**Task prompt:**
Below are records; say how many of their lines include the word "container", giving nothing but the number.

Web page revision data
⁂
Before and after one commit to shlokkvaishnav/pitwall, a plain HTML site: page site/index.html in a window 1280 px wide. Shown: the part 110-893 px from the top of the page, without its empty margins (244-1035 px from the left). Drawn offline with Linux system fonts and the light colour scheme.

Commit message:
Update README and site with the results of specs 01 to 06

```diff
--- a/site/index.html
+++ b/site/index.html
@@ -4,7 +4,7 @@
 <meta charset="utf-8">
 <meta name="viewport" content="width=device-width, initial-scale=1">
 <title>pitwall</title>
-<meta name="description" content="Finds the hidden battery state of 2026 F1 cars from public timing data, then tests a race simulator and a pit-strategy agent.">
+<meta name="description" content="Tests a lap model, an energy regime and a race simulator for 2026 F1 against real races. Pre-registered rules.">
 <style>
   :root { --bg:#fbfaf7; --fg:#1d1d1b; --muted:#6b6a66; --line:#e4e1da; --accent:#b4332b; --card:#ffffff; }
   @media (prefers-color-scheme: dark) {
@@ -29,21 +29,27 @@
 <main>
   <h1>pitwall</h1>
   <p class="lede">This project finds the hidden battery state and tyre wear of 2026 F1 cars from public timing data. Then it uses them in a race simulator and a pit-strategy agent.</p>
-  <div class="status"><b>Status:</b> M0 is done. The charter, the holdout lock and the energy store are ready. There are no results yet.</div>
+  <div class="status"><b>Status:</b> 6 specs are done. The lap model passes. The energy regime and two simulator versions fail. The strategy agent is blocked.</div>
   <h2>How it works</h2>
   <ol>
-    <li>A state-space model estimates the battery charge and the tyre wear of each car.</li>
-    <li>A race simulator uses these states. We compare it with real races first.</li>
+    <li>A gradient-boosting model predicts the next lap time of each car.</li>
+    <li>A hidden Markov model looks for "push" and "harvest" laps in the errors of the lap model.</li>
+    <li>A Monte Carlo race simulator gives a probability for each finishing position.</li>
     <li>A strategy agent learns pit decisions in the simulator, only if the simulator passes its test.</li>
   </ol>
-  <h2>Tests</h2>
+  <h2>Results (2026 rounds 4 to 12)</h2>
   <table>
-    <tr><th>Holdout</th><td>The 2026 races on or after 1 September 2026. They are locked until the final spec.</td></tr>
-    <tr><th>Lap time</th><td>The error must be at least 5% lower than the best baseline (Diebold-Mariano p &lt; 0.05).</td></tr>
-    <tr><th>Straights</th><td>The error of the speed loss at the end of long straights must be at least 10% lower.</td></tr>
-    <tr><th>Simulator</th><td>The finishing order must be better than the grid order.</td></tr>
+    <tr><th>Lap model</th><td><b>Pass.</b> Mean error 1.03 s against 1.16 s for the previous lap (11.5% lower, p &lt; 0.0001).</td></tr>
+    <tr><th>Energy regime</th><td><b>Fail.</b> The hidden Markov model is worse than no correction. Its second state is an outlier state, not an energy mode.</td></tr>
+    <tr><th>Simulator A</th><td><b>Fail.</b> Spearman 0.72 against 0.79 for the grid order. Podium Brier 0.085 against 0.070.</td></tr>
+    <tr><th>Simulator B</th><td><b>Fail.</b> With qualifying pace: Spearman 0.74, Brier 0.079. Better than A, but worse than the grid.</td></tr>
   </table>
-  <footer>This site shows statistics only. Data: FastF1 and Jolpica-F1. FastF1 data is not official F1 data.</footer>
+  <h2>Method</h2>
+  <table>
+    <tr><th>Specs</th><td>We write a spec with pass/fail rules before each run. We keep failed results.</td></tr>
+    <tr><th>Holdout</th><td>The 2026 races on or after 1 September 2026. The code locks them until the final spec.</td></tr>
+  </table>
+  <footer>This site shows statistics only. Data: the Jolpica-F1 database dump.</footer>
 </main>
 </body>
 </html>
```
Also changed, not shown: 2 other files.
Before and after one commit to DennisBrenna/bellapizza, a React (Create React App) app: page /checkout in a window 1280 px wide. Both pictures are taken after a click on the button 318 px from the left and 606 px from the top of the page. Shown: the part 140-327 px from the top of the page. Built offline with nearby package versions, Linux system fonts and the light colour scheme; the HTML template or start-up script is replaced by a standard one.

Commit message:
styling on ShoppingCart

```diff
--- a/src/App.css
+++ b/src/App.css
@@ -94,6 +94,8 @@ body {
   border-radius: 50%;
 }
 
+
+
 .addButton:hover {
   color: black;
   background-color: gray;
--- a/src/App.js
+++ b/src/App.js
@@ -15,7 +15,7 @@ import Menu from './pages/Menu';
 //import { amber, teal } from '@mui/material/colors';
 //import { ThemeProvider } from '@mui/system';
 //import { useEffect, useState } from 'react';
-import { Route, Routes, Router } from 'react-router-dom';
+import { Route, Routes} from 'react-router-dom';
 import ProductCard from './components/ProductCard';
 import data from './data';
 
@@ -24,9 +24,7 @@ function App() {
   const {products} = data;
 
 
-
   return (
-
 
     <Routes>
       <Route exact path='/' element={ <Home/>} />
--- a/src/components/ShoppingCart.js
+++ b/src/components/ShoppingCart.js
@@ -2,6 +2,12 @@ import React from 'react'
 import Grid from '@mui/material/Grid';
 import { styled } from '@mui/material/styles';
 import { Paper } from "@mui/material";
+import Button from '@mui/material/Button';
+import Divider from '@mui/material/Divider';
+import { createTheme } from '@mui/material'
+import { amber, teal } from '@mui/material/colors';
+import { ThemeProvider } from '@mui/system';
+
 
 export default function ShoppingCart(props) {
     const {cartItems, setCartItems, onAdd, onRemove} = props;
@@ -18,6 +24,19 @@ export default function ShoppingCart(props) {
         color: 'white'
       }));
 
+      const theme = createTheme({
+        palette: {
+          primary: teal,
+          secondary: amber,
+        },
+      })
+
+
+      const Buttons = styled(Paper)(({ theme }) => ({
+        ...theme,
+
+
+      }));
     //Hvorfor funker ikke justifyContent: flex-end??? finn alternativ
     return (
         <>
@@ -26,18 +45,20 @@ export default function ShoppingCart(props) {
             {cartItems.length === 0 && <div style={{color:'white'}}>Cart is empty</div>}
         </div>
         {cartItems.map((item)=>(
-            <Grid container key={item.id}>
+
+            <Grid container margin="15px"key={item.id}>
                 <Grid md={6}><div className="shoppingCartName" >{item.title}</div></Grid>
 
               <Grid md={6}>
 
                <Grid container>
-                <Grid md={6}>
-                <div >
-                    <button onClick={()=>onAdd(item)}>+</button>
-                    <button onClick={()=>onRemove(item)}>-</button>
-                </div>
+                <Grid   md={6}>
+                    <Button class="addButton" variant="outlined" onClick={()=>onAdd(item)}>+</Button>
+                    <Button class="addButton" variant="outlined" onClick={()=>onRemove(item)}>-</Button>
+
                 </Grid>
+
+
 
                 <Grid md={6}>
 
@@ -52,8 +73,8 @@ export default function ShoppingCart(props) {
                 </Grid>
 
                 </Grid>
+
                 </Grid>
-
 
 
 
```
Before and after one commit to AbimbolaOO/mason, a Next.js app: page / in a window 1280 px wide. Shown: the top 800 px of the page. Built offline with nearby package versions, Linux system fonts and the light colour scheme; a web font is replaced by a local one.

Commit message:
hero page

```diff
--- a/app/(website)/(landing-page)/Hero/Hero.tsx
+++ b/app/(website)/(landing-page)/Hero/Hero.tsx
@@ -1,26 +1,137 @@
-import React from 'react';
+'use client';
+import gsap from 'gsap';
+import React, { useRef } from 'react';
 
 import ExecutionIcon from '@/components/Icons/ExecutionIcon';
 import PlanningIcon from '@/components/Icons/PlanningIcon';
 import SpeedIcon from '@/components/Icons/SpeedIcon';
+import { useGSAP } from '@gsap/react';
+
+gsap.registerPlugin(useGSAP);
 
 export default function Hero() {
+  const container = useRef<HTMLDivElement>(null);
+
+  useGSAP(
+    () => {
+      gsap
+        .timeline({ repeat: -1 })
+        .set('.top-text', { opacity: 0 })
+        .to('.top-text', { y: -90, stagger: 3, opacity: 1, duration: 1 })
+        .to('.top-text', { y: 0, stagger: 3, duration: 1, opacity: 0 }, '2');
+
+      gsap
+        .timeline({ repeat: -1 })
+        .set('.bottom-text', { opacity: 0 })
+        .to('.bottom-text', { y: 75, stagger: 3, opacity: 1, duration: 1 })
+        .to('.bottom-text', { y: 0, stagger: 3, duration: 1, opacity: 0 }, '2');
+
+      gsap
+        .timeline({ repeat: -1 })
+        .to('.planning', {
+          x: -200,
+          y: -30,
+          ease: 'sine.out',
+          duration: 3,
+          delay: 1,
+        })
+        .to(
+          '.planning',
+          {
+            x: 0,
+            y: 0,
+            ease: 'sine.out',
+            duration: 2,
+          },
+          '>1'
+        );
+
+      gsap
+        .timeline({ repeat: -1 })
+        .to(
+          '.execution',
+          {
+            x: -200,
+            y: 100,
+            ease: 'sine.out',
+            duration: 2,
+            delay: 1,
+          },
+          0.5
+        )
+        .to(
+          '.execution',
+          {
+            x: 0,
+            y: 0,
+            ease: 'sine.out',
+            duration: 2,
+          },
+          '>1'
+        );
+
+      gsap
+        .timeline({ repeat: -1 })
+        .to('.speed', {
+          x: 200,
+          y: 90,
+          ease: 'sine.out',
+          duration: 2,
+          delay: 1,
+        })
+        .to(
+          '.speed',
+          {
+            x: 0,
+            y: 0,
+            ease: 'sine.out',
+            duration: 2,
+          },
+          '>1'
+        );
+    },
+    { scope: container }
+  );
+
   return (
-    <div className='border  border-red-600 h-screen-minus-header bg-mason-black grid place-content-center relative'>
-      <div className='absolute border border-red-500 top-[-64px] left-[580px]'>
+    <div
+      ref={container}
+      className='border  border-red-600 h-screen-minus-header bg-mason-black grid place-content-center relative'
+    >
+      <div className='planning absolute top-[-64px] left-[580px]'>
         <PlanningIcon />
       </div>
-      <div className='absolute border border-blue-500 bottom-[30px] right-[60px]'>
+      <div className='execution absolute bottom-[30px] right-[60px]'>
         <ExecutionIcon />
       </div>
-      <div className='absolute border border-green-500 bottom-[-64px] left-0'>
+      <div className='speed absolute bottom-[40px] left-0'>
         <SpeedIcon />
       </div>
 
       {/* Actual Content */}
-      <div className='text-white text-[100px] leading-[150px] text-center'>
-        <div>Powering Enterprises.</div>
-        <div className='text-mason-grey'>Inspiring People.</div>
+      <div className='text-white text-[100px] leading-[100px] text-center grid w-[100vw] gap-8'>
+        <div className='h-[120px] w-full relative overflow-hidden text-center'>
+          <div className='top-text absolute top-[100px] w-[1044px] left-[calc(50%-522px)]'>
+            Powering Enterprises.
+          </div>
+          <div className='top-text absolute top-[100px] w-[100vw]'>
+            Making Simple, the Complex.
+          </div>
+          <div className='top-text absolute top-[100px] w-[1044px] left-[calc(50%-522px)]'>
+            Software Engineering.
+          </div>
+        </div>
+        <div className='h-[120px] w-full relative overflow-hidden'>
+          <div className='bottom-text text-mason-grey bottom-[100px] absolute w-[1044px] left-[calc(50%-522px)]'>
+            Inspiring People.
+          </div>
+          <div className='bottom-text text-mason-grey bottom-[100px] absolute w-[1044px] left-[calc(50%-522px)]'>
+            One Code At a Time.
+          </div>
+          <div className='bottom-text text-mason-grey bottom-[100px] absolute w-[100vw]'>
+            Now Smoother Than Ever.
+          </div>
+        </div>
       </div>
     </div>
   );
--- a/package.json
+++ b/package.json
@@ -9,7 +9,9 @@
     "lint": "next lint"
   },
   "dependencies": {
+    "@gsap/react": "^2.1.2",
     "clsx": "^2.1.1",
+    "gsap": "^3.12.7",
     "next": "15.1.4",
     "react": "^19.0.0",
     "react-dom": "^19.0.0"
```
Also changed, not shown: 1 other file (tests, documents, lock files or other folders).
⁂
**Answer to this problem:**
6